Battle for Pipeline Safety: The Front Lines are Below the Surface

Heating our homes during a brutal Canadian winter. Moving Canada’s oil and gas riches to tidewater. Providing well-paid jobs and training opportunities for skilled tradespeople. If we were placing an order at Tim Horton’s, this would be a “triple-triple”. While coffee may offer a life line to some of us, Canada’s true life lines run below the surface, in the multitude of pipelines that criss-cross our country.

From the modest beginning in 1853 of a natural gas pipeline in Trois-Rivières, there are today about 825,000 kilometres of transmission, gathering and distribution lines transporting crude oil, natural gas and petroleum products to markets throughout Canada.

The good news is that the vast majority of Canada’s pipelines operate safely. Indeed, according to National Energy Board (NEB) data, 99.99996% of oil transported via pipelines regulated by the NEB is moved without leaks from the pipe body. But we cannot afford to be smug. Legislators, the Canadian public, and the international community are attuned to pipelines and pipeline safety like never before.

The array of areas where fundamental public policy issues intersect with debates on pipelines and the safe transport of oil is breathtaking: Canada-U.S. relations, Canada’s economic and fiscal outlook and budgetary planning, foreign investment, the environment, social license to operate, aboriginal relations, infrastructure spending, and the pipeline versus rail debate, to name a few.

The federal government is pursuing Bill C-46, the Pipeline Safety Act, provincial governments are taking a more active role in the review process of major pipelines, and many municipalities are consulting with stakeholders on zoning issues around pipelines to ensure public safety.

When an issue spans from the local to the international with consequences ranging from environmental to human safety, where exactly are the front lines of pipeline safety?

Reports from the NEB and the Alberta Energy Regulator (AER) show decreases in pipeline incidents over the past three decades – pipelines in Canada are safe and getting safer. But another trend exists: when leaks and ruptures do unfortunately occur one culprit has become the leading cause – corrosion.

Corrosion was at the heart of a significant controversy in 2009 when a pipeline in Peace River, Alberta ruptured; the NEB concluded that the root cause was corrosion, as were 16 previous leaks and 6 previous ruptures. Similarly, the 2011 explosion at the Regina Consumers’ Co-operative Refineries that injured 52 people was triggered by internal corrosion in a six-inch pipe.

NACE International, the world’s leading experts on corrosion, concludes that protective coatings are the single most important factor in preventing corrosion.

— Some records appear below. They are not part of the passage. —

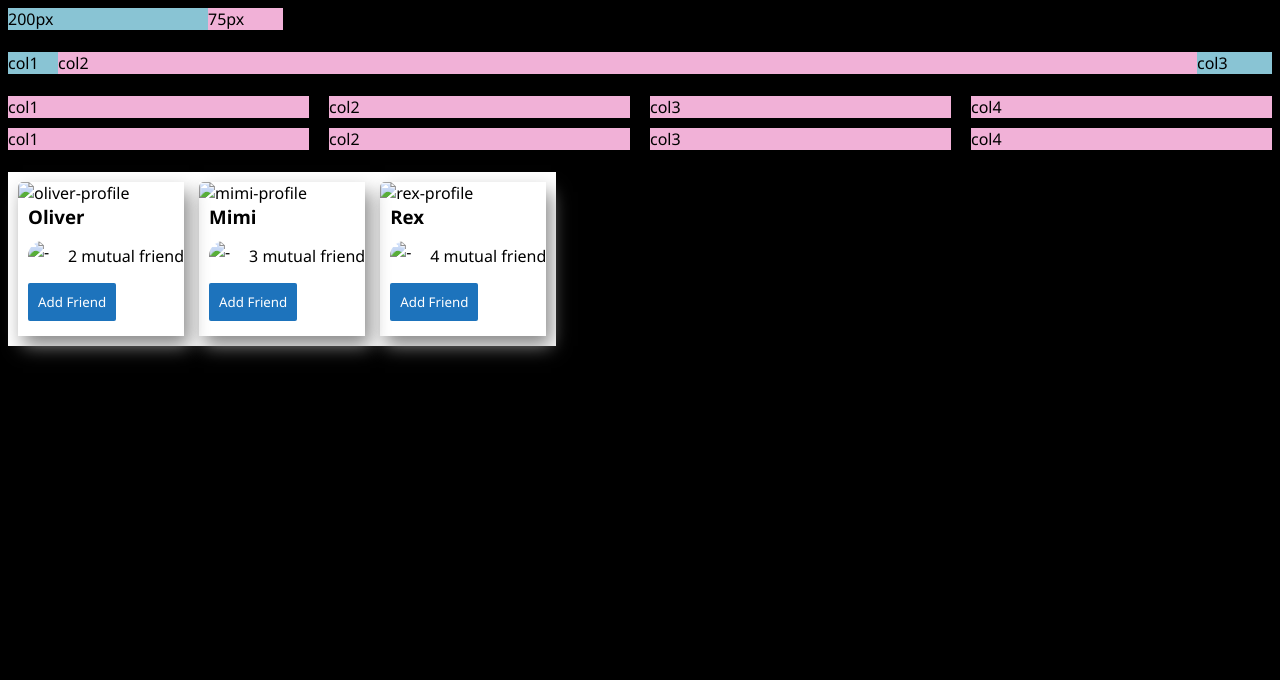
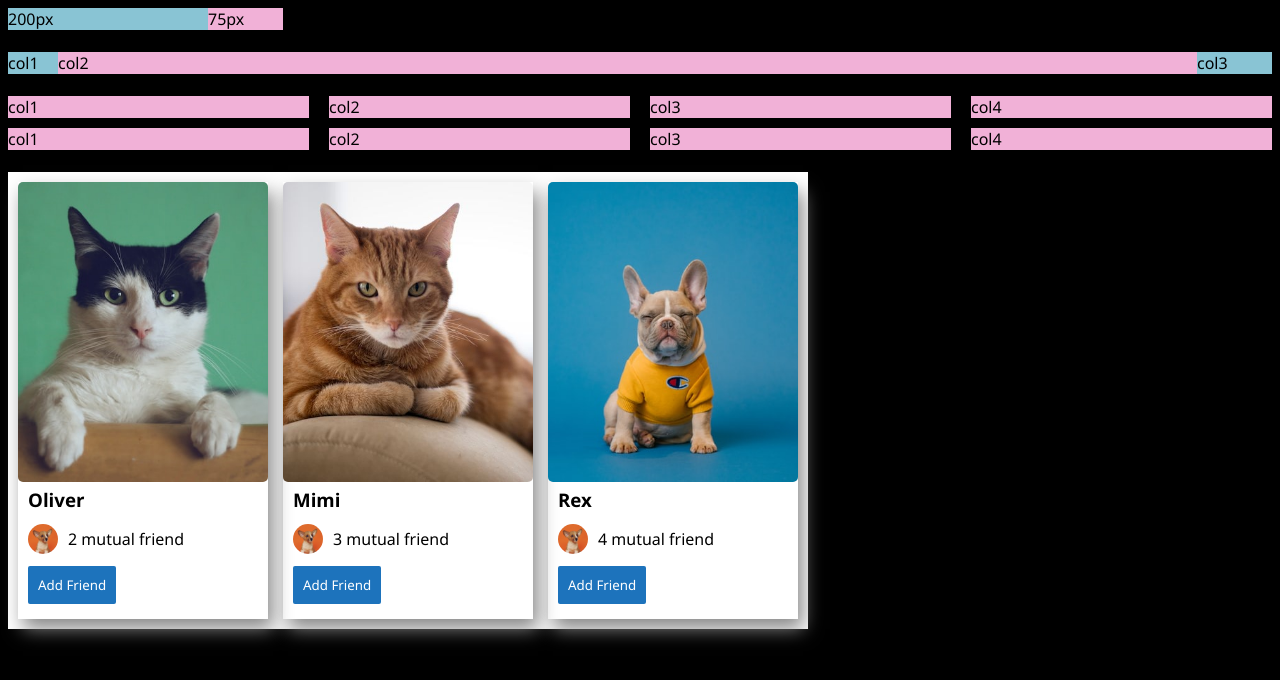
Before and after one commit to JohnmarkContreras/Lab8, a plain HTML site: page index.html in a window 1280 px wide. Drawn offline with Linux system fonts and the light colour scheme.

Commit message:
Update index.html
removing img folder

```diff
--- a/index.html
+++ b/index.html
@@ -146,11 +146,11 @@
 
     <div class="pet-profile">
         <div class="oliver">
-            <img src="./img/cat.jpg" alt="oliver-profile">
+            <img src="./cat.jpg" alt="oliver-profile">
                 <div class="mutual-friend">
                     <h3>Oliver</h3>
                     <div class="flex">
-                        <img src="./img/dog2.jpg" alt="-mutual-friend">
+                        <img src="./dog2.jpg" alt="-mutual-friend">
                         <p>2 mutual friend</p>
                     </div>
                 </div>
@@ -162,11 +162,11 @@
 
     <div class="pet-profile">
         <div class="mimi">
-            <img src="./img/cat1.jpg" alt="mimi-profile">
+            <img src="./cat1.jpg" alt="mimi-profile">
                 <div class="mutual-friend">
                     <h3>Mimi</h3>
                     <div class="flex">
-                        <img src="./img/dog2.jpg" alt="-mutual-friend">
+                        <img src="./dog2.jpg" alt="-mutual-friend">
                         <p>3 mutual friend</p>
                     </div>
                 </div>
@@ -178,11 +178,11 @@
 
     <div class="pet-profile">
         <div class="rex">
-            <img src="./img/dog.jpg" alt="rex-profile">
+            <img src="./dog.jpg" alt="rex-profile">
             <div class="mutual-friend">
                 <h3>Rex</h3>
                 <div class="flex">
-                    <img src="./img/dog2.jpg" alt="-mutual-friend">
+                    <img src="./dog2.jpg" alt="-mutual-friend">
                     <p>4 mutual friend</p>
                 </div>
             </div>
```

And while the technologies surrounding coatings have advanced, the primary determinant as to whether a coating will prove successful is the quality with which it is applied.

With conclusive evidence identifying (1) corrosion as the leading challenge in the preventative component of pipeline safety and (2) that the skill of tradespeople applying the protective coatings is the critical component for limiting the impact of corrosion, discussions on pipeline safety must examine what is being done to ensure Canada has the most skilled coaters and painters in the world.

And on this front, there is great reason for optimism. It has been five years since the Coating Application Specialist (CAS) certification was established in the United States; it is now being introduced in Canada. Through the CAS certification process, specialists go through rigorous written and practical examinations and extensive on-the-job hours.

Although protecting infrastructure from corrosion is important in all cases (the dollars wasted as a result of failing to protect against corrosion is astronomical), there are instances where having highly skilled applicators can make the difference between safety and big trouble. In the case of pipelines, two such cases are in high-density municipalities and along critical waterways.

When pipelines cross waterways, the need to mitigate against corrosion is multiplied. The presence of water makes corrosion a much higher probability, and the increased potential damage to the environment and human safety requires that only tradespeople with the highest level of training should be trusted to safeguard these pipelines. Similarly, where pipelines travel near high-density municipalities, the consequences of human error are magnified. The CAS certification ensures that each tradesperson applying protective coatings has the training, experience, and knowledge required to protect critical infrastructure such as pipelines. Moreover, developing this advanced, professional training promotes the value of skilled trades in Canada.

There can be little doubt that the tradespeople applying coatings to pipelines across Canada are working on the front lines of pipeline safety; ensuring that each one is appropriately trained is mission critical.


Jack White

Assistant to the General President, International Union of Painters and Allied Trades